• _PROBLEM REQUIREMENTS_
Check each line of the entries below for the word "space", and copy the lines that have it.

(Change detection outputs)
****************

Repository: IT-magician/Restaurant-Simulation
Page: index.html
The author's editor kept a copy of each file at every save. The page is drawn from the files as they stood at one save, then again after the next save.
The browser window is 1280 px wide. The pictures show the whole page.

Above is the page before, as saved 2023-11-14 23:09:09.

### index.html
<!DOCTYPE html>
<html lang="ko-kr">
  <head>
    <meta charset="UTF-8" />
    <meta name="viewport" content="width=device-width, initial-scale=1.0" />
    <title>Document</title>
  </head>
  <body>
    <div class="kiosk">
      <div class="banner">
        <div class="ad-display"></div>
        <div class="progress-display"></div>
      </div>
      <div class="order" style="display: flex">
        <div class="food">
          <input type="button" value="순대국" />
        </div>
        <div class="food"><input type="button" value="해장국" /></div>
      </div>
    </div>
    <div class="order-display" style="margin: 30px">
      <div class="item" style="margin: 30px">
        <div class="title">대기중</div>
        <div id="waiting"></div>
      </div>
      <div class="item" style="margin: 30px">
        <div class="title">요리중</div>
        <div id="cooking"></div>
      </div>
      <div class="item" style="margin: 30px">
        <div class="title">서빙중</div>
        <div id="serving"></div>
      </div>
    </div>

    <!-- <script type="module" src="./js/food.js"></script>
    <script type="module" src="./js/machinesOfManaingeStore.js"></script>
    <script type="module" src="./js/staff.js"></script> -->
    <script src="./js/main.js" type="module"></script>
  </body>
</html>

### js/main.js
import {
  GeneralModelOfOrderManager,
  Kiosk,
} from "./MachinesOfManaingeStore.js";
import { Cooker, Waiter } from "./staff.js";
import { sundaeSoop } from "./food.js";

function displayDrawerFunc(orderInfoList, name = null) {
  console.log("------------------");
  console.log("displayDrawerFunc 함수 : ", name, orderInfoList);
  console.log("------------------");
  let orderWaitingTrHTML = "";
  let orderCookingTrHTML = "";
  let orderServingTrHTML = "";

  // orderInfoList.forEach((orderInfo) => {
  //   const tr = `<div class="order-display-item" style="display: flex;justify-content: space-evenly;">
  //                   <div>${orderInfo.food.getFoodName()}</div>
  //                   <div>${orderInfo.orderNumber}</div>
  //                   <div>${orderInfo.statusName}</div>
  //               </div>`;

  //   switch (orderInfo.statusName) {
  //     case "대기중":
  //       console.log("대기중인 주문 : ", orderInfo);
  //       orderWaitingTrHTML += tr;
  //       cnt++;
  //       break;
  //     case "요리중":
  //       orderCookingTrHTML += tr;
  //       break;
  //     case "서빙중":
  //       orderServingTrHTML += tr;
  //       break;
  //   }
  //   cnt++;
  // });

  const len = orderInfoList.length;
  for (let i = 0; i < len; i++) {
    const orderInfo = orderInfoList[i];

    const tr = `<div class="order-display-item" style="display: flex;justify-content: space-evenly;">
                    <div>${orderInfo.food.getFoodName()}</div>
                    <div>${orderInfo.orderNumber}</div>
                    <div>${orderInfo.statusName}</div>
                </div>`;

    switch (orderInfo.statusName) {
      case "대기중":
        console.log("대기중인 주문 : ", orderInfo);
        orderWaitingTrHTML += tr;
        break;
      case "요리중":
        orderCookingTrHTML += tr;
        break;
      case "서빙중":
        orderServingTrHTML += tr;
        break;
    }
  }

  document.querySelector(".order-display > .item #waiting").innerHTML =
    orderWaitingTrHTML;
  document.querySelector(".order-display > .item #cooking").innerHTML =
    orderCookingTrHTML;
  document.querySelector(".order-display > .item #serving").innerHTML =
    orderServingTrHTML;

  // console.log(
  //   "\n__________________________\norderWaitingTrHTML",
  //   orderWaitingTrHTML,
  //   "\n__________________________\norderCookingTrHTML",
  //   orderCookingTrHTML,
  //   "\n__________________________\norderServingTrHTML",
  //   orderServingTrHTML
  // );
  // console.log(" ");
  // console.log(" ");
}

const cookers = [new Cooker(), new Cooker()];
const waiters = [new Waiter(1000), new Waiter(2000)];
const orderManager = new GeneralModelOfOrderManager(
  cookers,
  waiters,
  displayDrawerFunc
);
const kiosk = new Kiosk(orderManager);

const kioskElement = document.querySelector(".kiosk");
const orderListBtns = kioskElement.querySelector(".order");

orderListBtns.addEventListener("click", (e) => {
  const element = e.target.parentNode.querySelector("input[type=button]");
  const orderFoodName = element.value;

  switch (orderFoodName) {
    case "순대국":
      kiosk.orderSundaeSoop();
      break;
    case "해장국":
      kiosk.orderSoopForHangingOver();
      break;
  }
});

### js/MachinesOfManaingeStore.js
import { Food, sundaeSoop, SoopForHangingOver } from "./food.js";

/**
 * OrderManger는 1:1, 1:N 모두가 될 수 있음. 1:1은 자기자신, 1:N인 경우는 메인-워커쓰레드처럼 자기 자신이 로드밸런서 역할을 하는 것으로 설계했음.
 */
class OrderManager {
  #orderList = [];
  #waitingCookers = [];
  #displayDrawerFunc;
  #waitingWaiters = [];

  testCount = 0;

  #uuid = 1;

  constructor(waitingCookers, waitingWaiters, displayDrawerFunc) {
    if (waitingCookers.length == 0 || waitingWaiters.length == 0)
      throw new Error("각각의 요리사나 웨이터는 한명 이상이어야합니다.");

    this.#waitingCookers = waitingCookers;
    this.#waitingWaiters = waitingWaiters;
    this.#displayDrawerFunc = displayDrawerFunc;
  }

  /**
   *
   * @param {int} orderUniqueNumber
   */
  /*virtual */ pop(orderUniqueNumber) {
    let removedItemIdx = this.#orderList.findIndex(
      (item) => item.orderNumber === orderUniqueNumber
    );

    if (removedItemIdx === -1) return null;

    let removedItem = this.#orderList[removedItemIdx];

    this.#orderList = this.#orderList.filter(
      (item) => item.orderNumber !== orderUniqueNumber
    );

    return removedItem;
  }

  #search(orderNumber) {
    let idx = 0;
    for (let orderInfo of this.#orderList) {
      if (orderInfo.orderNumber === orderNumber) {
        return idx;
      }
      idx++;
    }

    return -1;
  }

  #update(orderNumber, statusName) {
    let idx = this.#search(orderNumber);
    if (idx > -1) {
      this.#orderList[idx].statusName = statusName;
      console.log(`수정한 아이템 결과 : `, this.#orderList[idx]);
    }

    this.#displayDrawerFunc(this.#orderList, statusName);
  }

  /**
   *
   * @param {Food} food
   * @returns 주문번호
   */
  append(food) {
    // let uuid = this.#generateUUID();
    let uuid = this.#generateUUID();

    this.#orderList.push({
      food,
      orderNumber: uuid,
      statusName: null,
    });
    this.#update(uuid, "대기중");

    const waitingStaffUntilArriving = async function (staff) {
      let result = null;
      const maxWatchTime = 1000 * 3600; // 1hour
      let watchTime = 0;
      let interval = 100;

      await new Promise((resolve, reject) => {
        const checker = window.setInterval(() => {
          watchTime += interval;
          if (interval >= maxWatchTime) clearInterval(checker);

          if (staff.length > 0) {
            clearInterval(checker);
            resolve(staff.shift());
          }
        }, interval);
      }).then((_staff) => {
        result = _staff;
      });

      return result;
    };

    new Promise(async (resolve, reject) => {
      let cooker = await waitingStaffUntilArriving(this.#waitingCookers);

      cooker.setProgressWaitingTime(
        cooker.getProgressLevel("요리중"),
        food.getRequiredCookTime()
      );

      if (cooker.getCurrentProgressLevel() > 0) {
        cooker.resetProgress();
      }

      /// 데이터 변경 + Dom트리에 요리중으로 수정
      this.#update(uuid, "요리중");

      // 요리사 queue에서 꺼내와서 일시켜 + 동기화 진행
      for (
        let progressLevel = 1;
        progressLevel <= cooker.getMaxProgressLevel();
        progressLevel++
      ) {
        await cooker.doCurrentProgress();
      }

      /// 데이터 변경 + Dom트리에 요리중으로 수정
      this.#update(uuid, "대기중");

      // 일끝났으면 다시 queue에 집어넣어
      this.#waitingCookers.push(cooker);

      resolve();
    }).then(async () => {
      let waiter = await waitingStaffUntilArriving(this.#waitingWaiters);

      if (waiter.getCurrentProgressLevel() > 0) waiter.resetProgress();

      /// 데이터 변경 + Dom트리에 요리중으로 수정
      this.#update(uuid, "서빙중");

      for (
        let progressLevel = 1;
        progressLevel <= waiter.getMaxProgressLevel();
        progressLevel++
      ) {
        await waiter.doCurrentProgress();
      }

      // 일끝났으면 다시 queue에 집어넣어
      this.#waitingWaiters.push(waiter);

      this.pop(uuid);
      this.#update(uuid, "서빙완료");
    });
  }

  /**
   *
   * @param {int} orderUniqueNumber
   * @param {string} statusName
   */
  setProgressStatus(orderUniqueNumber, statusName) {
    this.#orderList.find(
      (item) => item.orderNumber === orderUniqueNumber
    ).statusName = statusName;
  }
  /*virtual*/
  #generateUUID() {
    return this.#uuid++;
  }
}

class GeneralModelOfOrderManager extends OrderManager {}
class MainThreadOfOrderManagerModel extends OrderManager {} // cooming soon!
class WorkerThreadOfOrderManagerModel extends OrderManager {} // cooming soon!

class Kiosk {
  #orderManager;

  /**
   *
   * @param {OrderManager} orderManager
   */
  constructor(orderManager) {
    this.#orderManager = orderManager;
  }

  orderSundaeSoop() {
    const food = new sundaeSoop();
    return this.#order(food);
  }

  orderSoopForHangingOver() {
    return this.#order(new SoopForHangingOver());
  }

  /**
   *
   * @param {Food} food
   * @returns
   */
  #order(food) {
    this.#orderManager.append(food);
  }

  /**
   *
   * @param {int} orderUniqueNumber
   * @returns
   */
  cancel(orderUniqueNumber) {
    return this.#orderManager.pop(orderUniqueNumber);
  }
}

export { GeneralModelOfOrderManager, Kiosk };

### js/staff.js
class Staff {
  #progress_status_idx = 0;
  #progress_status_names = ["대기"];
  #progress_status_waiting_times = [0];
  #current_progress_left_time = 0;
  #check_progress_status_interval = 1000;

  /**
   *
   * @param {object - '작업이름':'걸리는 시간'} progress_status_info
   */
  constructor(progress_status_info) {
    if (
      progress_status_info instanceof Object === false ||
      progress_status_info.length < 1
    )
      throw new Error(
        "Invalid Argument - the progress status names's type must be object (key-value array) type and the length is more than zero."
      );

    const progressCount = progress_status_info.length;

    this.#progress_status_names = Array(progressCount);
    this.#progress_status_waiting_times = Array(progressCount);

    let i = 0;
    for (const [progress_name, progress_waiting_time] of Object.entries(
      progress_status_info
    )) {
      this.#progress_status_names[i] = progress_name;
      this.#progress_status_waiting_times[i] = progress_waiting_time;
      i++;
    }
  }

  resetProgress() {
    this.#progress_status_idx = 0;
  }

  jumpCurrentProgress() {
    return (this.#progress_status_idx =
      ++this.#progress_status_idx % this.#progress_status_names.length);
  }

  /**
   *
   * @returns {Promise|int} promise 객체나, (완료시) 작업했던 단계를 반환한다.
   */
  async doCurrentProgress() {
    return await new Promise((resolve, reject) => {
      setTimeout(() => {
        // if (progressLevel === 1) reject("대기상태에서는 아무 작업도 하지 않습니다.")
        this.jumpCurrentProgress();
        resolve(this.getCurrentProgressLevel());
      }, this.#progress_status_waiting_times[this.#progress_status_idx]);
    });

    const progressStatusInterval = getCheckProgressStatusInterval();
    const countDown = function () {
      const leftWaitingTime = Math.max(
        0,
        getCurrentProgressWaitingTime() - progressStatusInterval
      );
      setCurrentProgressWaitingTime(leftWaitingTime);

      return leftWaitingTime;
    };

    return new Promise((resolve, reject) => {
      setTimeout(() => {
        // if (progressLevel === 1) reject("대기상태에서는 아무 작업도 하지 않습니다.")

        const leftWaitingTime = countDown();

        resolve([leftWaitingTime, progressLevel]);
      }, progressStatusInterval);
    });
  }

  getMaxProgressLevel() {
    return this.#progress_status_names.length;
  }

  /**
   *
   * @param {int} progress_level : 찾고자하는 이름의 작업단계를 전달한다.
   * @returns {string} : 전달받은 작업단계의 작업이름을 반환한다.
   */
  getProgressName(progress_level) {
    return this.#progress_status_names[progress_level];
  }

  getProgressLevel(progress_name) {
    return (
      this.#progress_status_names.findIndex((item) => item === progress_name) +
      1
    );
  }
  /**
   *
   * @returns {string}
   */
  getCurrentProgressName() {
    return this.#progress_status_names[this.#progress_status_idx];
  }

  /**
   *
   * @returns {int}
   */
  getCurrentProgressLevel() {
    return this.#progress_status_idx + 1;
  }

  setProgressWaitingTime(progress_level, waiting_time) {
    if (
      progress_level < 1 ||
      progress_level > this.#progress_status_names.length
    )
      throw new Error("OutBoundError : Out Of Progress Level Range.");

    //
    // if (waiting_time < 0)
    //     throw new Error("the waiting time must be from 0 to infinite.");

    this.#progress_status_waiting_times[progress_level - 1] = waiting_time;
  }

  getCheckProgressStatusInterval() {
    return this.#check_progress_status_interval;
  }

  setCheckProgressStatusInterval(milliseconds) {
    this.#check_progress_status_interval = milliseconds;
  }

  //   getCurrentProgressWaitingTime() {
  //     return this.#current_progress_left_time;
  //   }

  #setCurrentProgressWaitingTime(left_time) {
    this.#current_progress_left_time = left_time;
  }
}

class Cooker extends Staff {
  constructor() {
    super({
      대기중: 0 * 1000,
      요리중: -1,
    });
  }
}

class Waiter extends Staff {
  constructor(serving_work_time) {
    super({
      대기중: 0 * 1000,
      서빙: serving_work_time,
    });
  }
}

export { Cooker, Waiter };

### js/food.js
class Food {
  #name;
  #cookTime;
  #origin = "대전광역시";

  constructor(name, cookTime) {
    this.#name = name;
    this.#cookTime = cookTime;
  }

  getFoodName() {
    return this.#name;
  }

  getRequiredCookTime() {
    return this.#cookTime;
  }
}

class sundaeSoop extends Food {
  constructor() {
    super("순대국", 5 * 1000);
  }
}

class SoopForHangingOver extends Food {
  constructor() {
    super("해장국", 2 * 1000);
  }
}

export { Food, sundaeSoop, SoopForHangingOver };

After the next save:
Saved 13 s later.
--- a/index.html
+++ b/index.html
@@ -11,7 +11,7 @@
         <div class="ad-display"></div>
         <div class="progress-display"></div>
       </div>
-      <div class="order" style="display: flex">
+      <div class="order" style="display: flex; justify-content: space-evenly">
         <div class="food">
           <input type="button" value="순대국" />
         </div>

****************

• _REPLY TO THE TASK_
  //   const tr = `<div class="order-display-item" style="display: flex;justify-content: space-evenly;">
    const tr = `<div class="order-display-item" style="display: flex;justify-content: space-evenly;">
+      <div class="order" style="display: flex; justify-content: space-evenly">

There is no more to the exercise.